Are the revelations given to Joseph Smith about “the children of Zion” being “under condemnation” true (D&C 84:54-58)? That sounds serious. Is it serious? President Benson believed that revelation applied to the saints in his day. Can you prevail upon God for answers if your mind is darkened, or if you are under condemnation? Or “when ye spread forth your hands” will he hide his eyes from you? How might we first prevail upon God to remove the condemnation? Have you ever asked God if you are really under condemnation? Where much is given much is required (D&C 82:3).

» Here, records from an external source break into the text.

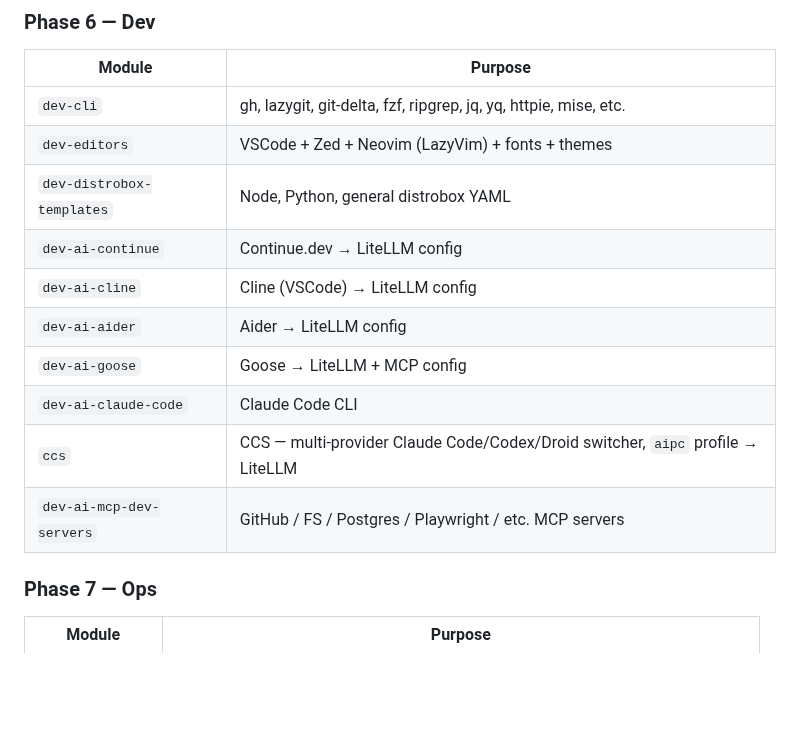
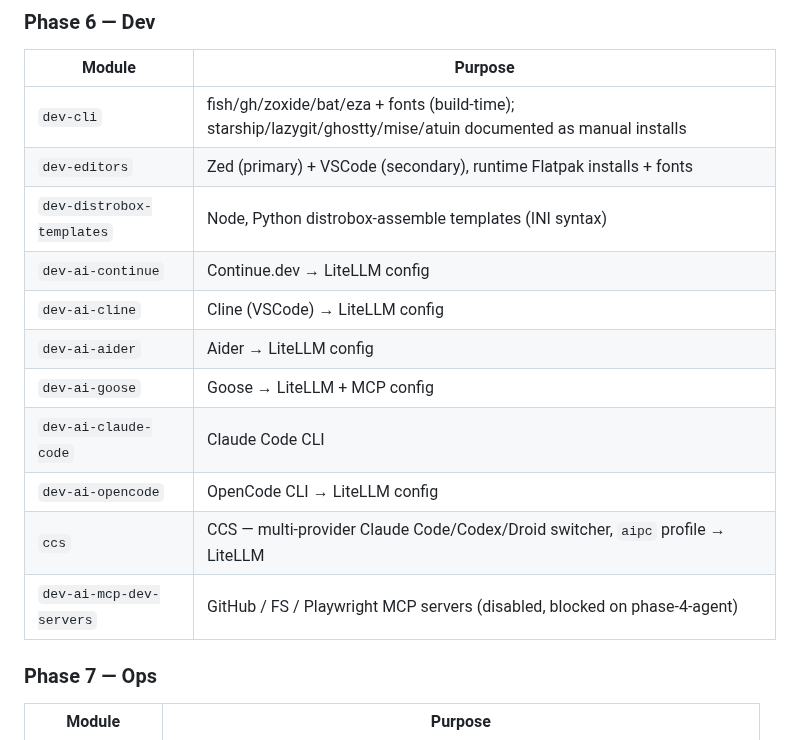
Before and after one commit to a9650615/aipc-strix-halo, a Markdown page: docs/architecture.md, the part around the change. GitHub-like rendering; blank space fills up the shorter version.

Commit message:
docs(architecture): fix stale Phase 6 dev module table
dev-ai-opencode was missing from the §7 Phase 6 table entirely (it was
always one of the original 10 modules, task 1.8 -- just never added to
the doc). Added its row. Also fixed purpose text that no longer matched
shipped reality: dev-cli implied lazygit/mise/etc. ship in the image
(they're manual installs), dev-editors mentioned Neovim/LazyVim which
was never scoped or shipped, dev-distrobox-templates said "YAML"
(renamed to INI), and dev-ai-mcp-dev-servers listed Postgres (never in
scope) without noting it's disabled.

Co-authored-by: claude-sonnet-5 <noreply@anthropic.com>
Agent-Role: 副官
Agent-Run: phase-6-dev-catchup-2026-07-06
Spec-Task: phase-6-dev#8.3
Agent-Orchestrator: claude-sonnet-5-main-session

```diff
--- a/docs/architecture.md
+++ b/docs/architecture.md
@@ -228,16 +228,17 @@ modules/<name>/
 
 | Module | Purpose |
 |---|---|
-| `dev-cli` | gh, lazygit, git-delta, fzf, ripgrep, jq, yq, httpie, mise, etc. |
-| `dev-editors` | VSCode + Zed + Neovim (LazyVim) + fonts + themes |
-| `dev-distrobox-templates` | Node, Python, general distrobox YAML |
+| `dev-cli` | fish/gh/zoxide/bat/eza + fonts (build-time); starship/lazygit/ghostty/mise/atuin documented as manual installs |
+| `dev-editors` | Zed (primary) + VSCode (secondary), runtime Flatpak installs + fonts |
+| `dev-distrobox-templates` | Node, Python distrobox-assemble templates (INI syntax) |
 | `dev-ai-continue` | Continue.dev → LiteLLM config |
 | `dev-ai-cline` | Cline (VSCode) → LiteLLM config |
 | `dev-ai-aider` | Aider → LiteLLM config |
 | `dev-ai-goose` | Goose → LiteLLM + MCP config |
 | `dev-ai-claude-code` | Claude Code CLI |
+| `dev-ai-opencode` | OpenCode CLI → LiteLLM config |
 | `ccs` | CCS — multi-provider Claude Code/Codex/Droid switcher, `aipc` profile → LiteLLM |
-| `dev-ai-mcp-dev-servers` | GitHub / FS / Postgres / Playwright / etc. MCP servers |
+| `dev-ai-mcp-dev-servers` | GitHub / FS / Playwright MCP servers (disabled, blocked on phase-4-agent) |
 
 ### Phase 7 — Ops
 
```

Why is it our common, shared experience to say our rote and vain prayers and wonder if revelation is real in our day? To wonder whether visions are real, and if angels really do visit men and women (Moro. 7:36-37)? Just read early church history for one week and you’ll decide there’s an appreciable difference in the experiences of Joseph and his companions and ours today. It’s a frustrating and inviting experience. It should bother you. It’s good to let it bother you. Let it bother you unto repentance and faith in Christ, and not unto destruction. If these ideas bother you and cripple your spirituality, then discard them. If these ideas bother you and motivate you to repent and return to Christ, then know that it is of God.